++++ DATA EXCERPTS ++++

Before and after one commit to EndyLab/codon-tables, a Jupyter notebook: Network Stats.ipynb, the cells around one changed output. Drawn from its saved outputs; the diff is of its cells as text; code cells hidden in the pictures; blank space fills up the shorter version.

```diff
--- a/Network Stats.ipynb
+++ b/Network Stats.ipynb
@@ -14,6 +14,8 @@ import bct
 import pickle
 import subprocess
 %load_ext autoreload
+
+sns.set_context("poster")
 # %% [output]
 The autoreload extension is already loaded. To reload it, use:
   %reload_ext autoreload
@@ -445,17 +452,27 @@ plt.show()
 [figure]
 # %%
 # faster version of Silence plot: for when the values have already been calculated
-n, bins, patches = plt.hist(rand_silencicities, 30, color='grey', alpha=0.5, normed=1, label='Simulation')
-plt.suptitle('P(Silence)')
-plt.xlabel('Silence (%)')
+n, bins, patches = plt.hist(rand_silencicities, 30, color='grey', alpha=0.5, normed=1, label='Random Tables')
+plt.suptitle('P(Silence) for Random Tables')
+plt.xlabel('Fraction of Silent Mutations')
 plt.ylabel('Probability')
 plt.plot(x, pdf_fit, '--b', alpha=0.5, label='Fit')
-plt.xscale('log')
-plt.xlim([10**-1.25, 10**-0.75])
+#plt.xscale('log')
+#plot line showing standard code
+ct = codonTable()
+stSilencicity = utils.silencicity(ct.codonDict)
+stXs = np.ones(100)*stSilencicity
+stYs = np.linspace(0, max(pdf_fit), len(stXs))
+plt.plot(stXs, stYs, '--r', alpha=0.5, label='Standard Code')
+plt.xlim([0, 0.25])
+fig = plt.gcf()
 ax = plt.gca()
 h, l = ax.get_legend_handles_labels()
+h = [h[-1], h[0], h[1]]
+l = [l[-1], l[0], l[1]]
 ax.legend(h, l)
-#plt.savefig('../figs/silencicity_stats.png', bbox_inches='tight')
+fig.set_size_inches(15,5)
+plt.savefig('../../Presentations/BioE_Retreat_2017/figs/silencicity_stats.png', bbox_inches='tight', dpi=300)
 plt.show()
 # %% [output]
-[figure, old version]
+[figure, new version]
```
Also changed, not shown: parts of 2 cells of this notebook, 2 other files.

++++

WHAT YOU WILL DO
What is needed is an exact copy of every entry above.

TASK RESPONSE
Before and after one commit to EndyLab/codon-tables, a Jupyter notebook: Network Stats.ipynb, the cells around one changed output. Drawn from its saved outputs; the diff is of its cells as text; code cells hidden in the pictures; blank space fills up the shorter version.

```diff
--- a/Network Stats.ipynb
+++ b/Network Stats.ipynb
@@ -14,6 +14,8 @@ import bct
 import pickle
 import subprocess
 %load_ext autoreload
+
+sns.set_context("poster")
 # %% [output]
 The autoreload extension is already loaded. To reload it, use:
   %reload_ext autoreload
@@ -445,17 +452,27 @@ plt.show()
 [figure]
 # %%
 # faster version of Silence plot: for when the values have already been calculated
-n, bins, patches = plt.hist(rand_silencicities, 30, color='grey', alpha=0.5, normed=1, label='Simulation')
-plt.suptitle('P(Silence)')
-plt.xlabel('Silence (%)')
+n, bins, patches = plt.hist(rand_silencicities, 30, color='grey', alpha=0.5, normed=1, label='Random Tables')
+plt.suptitle('P(Silence) for Random Tables')
+plt.xlabel('Fraction of Silent Mutations')
 plt.ylabel('Probability')
 plt.plot(x, pdf_fit, '--b', alpha=0.5, label='Fit')
-plt.xscale('log')
-plt.xlim([10**-1.25, 10**-0.75])
+#plt.xscale('log')
+#plot line showing standard code
+ct = codonTable()
+stSilencicity = utils.silencicity(ct.codonDict)
+stXs = np.ones(100)*stSilencicity
+stYs = np.linspace(0, max(pdf_fit), len(stXs))
+plt.plot(stXs, stYs, '--r', alpha=0.5, label='Standard Code')
+plt.xlim([0, 0.25])
+fig = plt.gcf()
 ax = plt.gca()
 h, l = ax.get_legend_handles_labels()
+h = [h[-1], h[0], h[1]]
+l = [l[-1], l[0], l[1]]
 ax.legend(h, l)
-#plt.savefig('../figs/silencicity_stats.png', bbox_inches='tight')
+fig.set_size_inches(15,5)
+plt.savefig('../../Presentations/BioE_Retreat_2017/figs/silencicity_stats.png', bbox_inches='tight', dpi=300)
 plt.show()
 # %% [output]
-[figure, old version]
+[figure, new version]
```
Also changed, not shown: parts of 2 cells of this notebook, 2 other files.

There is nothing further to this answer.